David Lee Roth Discloses That ‘Eddie Van Halen Was An Eric Clapton Acolyte’

David Lee Roth recently discussed the disciplines of kendo and kenjitsu, how modern warriors now had guitars rather than swords, and why Eddie Van Halen was a disciple of Eric Clapton on the most recent episode of his YouTube podcast, The Roth Show.

Dave had been an avid practitioner of the Japanese disciplines of kendo and kenjitsu, noting that the ultimate compliment he could get was to become the mirror image of his master, who also imitated and taught the legacy of his own masters. The rocker then pointed out how every disciple carried on their master’s teachings until they established independence.

Roth continued by detailing how modern weapons heroes carried had evolved into guitars, leaving swords as a thing of the past. Warriors were now named ‘guitar heroes,’ and Eddie Van Halen was surely one of them. The rocker then called his late bandmate a mirror image of Eric Clapton as he recalled their early days while composing their future hits.

He shared how Eddie could barely afford anything while starting his career as an aspiring guitarist and how he would look up to Clapton while mastering the six-stringed instrument. The late rocker even had a poster of Eric in the small room where he and Roth practiced and wrote their tracks.
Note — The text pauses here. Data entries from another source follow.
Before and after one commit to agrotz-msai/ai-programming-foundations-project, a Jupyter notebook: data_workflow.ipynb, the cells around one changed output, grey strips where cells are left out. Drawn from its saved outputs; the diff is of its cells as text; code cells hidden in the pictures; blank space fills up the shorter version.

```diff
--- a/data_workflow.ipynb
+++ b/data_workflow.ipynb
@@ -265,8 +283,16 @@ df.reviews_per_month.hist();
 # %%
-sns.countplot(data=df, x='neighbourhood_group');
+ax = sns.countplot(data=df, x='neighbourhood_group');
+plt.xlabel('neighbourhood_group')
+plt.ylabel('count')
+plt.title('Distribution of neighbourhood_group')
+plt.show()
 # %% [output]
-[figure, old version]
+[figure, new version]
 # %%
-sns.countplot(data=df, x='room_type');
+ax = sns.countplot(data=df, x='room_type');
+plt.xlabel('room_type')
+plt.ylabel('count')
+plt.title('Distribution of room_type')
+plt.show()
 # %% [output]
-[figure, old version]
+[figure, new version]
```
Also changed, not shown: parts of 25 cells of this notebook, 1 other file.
So, without a doubt, Van Halen was a disciple of the British guitarist, who also had masters of his own.

The singer on practicing kendo and kenjitsu for years, and the greatest compliment a disciple could receive:
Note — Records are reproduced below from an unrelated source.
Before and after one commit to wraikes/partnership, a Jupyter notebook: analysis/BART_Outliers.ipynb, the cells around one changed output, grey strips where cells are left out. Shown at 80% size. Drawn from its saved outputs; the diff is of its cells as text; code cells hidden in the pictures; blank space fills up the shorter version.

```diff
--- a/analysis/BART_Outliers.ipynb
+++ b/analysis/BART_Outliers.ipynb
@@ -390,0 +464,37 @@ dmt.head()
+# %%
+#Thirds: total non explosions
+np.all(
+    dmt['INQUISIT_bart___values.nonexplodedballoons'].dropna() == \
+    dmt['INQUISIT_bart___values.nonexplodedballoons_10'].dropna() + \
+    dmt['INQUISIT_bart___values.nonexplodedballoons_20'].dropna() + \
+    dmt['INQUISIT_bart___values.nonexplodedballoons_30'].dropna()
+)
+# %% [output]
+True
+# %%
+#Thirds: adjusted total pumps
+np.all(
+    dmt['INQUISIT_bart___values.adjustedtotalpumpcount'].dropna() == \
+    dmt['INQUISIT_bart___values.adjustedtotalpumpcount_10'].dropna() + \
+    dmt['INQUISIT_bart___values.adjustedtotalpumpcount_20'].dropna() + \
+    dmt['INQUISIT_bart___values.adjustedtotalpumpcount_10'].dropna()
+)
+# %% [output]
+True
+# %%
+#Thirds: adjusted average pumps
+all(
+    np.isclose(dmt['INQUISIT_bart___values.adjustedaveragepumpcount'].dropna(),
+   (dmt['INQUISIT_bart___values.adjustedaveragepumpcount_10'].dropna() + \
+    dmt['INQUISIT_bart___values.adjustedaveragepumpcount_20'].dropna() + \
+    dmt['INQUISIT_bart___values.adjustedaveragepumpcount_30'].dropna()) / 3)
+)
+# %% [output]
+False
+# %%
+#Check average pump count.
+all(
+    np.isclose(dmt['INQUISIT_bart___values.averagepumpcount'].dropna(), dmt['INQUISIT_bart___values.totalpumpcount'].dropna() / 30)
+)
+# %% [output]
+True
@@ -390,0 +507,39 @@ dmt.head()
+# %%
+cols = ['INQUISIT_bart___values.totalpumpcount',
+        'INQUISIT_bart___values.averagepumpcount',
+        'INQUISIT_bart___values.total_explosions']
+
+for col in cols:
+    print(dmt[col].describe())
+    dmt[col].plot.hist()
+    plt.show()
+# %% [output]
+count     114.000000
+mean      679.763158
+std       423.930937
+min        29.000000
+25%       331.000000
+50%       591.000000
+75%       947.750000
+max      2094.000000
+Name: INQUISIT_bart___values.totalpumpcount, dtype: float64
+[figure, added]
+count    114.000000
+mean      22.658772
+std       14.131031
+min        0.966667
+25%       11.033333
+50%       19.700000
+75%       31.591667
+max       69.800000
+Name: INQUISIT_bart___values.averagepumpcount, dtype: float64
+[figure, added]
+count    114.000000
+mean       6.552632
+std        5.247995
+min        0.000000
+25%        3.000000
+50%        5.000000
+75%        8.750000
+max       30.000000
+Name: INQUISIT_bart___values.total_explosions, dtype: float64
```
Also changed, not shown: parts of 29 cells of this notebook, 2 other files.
“Kendo and kenjitsu, working with a live sword after about fifteen years, one of the ultimate compliments that you’ll get as you begin to approach senior or black belt level, and there’s probably eight degrees of that, and finally, you’ll be considered a mirror image of your teacher.”

David on how Eddie was an avid follower of Clapton and his guitar playing:

“Many of our fiercest warriors today carry a guitar, an electrical one. You know exactly what I’m referring to, and [becoming] the mirror image of our master is a compliment. Eddie Van Halen was an Eric Clapton acolyte. He followed him like a disciple. Eddie barely could afford shoelaces when he was learning to play guitar.

He had one gold top, Les Paul. I used to sit right across from him in his little room, almost knee-to-knee touching. [We] slept on crates with a mattress on it… he would sit on the mattress, and I’d sit on the amp right in front of him on the Marshall stack bottom right in front of him, our knees almost touching…

and writing the songs we became famous for… and there was one poster was Eric Clapton, who is the mirror image of other folks that he was a disciple of who is a mirror image, and [Eddie] started off as a mirror image of Eric Clapton and took it way beyond the curtain of space across the trackless void. My contribution frequently was emotional. I think we could probably summarize it as [starts singing] ‘You got to keep moving, babe.”

So, there’s no doubt that Van Halen admired Clapton’s techniques and styles while mastering the six-stringed instrument and becoming a ‘guitar god’ himself. In kendo and kenjitsu, the ultimate compliment any disciple might get was to become a mirror image of their master, and it was apparent to Roth that Eddie had become the mirror image of Eric, even going on his way and establishing his own style.